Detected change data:
__________________________________________________

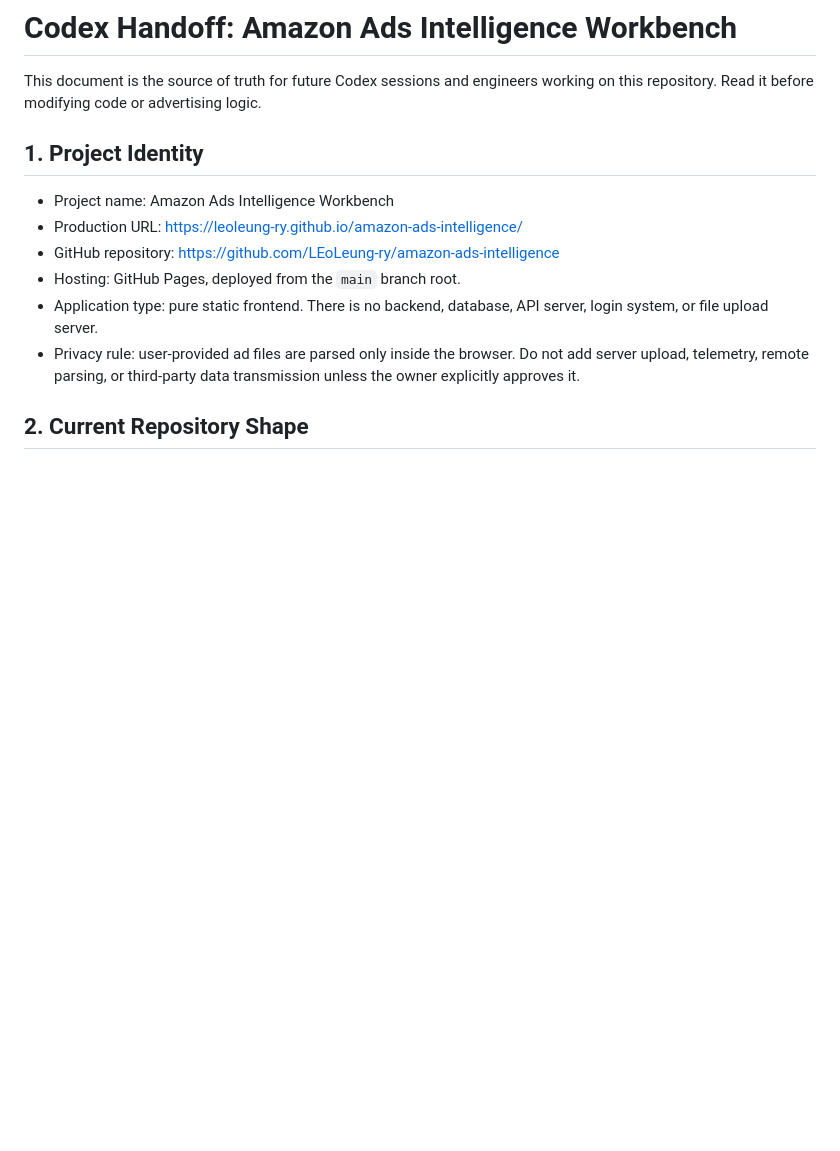
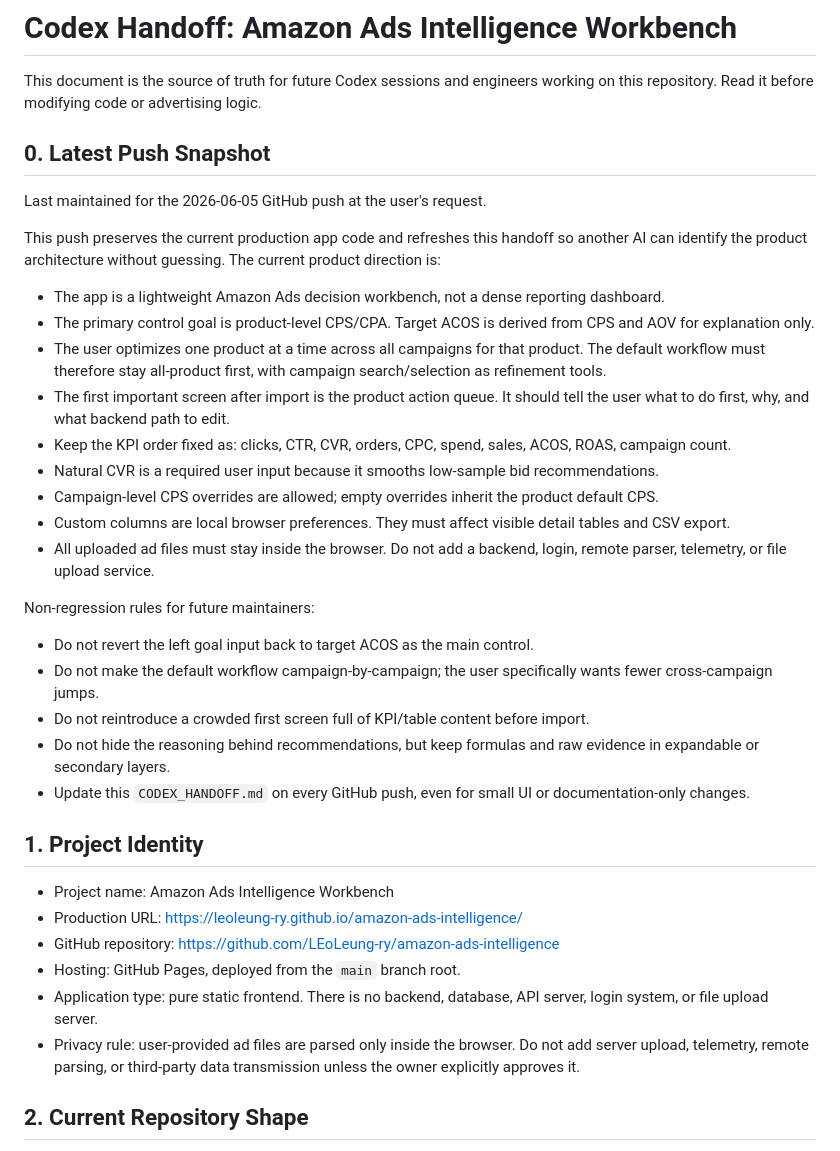
Before and after one commit to LEoLeung-ry/amazon-ads-intelligence, a Markdown page: CODEX_HANDOFF.md, the part around the change. Drawn GitHub-style; blank space fills up the shorter version.

Commit message:
Update handoff for current release

```diff
--- a/CODEX_HANDOFF.md
+++ b/CODEX_HANDOFF.md
@@ -2,6 +2,30 @@
 
 This document is the source of truth for future Codex sessions and engineers working on this repository.
 Read it before modifying code or advertising logic.
+
+## 0. Latest Push Snapshot
+
+Last maintained for the 2026-06-05 GitHub push at the user's request.
+
+This push preserves the current production app code and refreshes this handoff so another AI can identify the product architecture without guessing. The current product direction is:
+
+- The app is a lightweight Amazon Ads decision workbench, not a dense reporting dashboard.
+- The primary control goal is product-level CPS/CPA. Target ACOS is derived from CPS and AOV for explanation only.
+- The user optimizes one product at a time across all campaigns for that product. The default workflow must therefore stay all-product first, with campaign search/selection as refinement tools.
+- The first important screen after import is the product action queue. It should tell the user what to do first, why, and what backend path to edit.
+- Keep the KPI order fixed as: clicks, CTR, CVR, orders, CPC, spend, sales, ACOS, ROAS, campaign count.
+- Natural CVR is a required user input because it smooths low-sample bid recommendations.
+- Campaign-level CPS overrides are allowed; empty overrides inherit the product default CPS.
+- Custom columns are local browser preferences. They must affect visible detail tables and CSV export.
+- All uploaded ad files must stay inside the browser. Do not add a backend, login, remote parser, telemetry, or file upload service.
+
+Non-regression rules for future maintainers:
+
+- Do not revert the left goal input back to target ACOS as the main control.
+- Do not make the default workflow campaign-by-campaign; the user specifically wants fewer cross-campaign jumps.
+- Do not reintroduce a crowded first screen full of KPI/table content before import.
+- Do not hide the reasoning behind recommendations, but keep formulas and raw evidence in expandable or secondary layers.
+- Update this `CODEX_HANDOFF.md` on every GitHub push, even for small UI or documentation-only changes.
 
 ## 1. Project Identity
 
```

__________________________________________________

» Work order: Because the pictures are not wanted, retype every record exactly without them.

» Task output:
Before and after one commit to LEoLeung-ry/amazon-ads-intelligence, a Markdown page: CODEX_HANDOFF.md, the part around the change. Drawn GitHub-style; blank space fills up the shorter version.

Commit message:
Update handoff for current release

```diff
--- a/CODEX_HANDOFF.md
+++ b/CODEX_HANDOFF.md
@@ -2,6 +2,30 @@
 
 This document is the source of truth for future Codex sessions and engineers working on this repository.
 Read it before modifying code or advertising logic.
+
+## 0. Latest Push Snapshot
+
+Last maintained for the 2026-06-05 GitHub push at the user's request.
+
+This push preserves the current production app code and refreshes this handoff so another AI can identify the product architecture without guessing. The current product direction is:
+
+- The app is a lightweight Amazon Ads decision workbench, not a dense reporting dashboard.
+- The primary control goal is product-level CPS/CPA. Target ACOS is derived from CPS and AOV for explanation only.
+- The user optimizes one product at a time across all campaigns for that product. The default workflow must therefore stay all-product first, with campaign search/selection as refinement tools.
+- The first important screen after import is the product action queue. It should tell the user what to do first, why, and what backend path to edit.
+- Keep the KPI order fixed as: clicks, CTR, CVR, orders, CPC, spend, sales, ACOS, ROAS, campaign count.
+- Natural CVR is a required user input because it smooths low-sample bid recommendations.
+- Campaign-level CPS overrides are allowed; empty overrides inherit the product default CPS.
+- Custom columns are local browser preferences. They must affect visible detail tables and CSV export.
+- All uploaded ad files must stay inside the browser. Do not add a backend, login, remote parser, telemetry, or file upload service.
+
+Non-regression rules for future maintainers:
+
+- Do not revert the left goal input back to target ACOS as the main control.
+- Do not make the default workflow campaign-by-campaign; the user specifically wants fewer cross-campaign jumps.
+- Do not reintroduce a crowded first screen full of KPI/table content before import.
+- Do not hide the reasoning behind recommendations, but keep formulas and raw evidence in expandable or secondary layers.
+- Update this `CODEX_HANDOFF.md` on every GitHub push, even for small UI or documentation-only changes.
 
 ## 1. Project Identity
 
```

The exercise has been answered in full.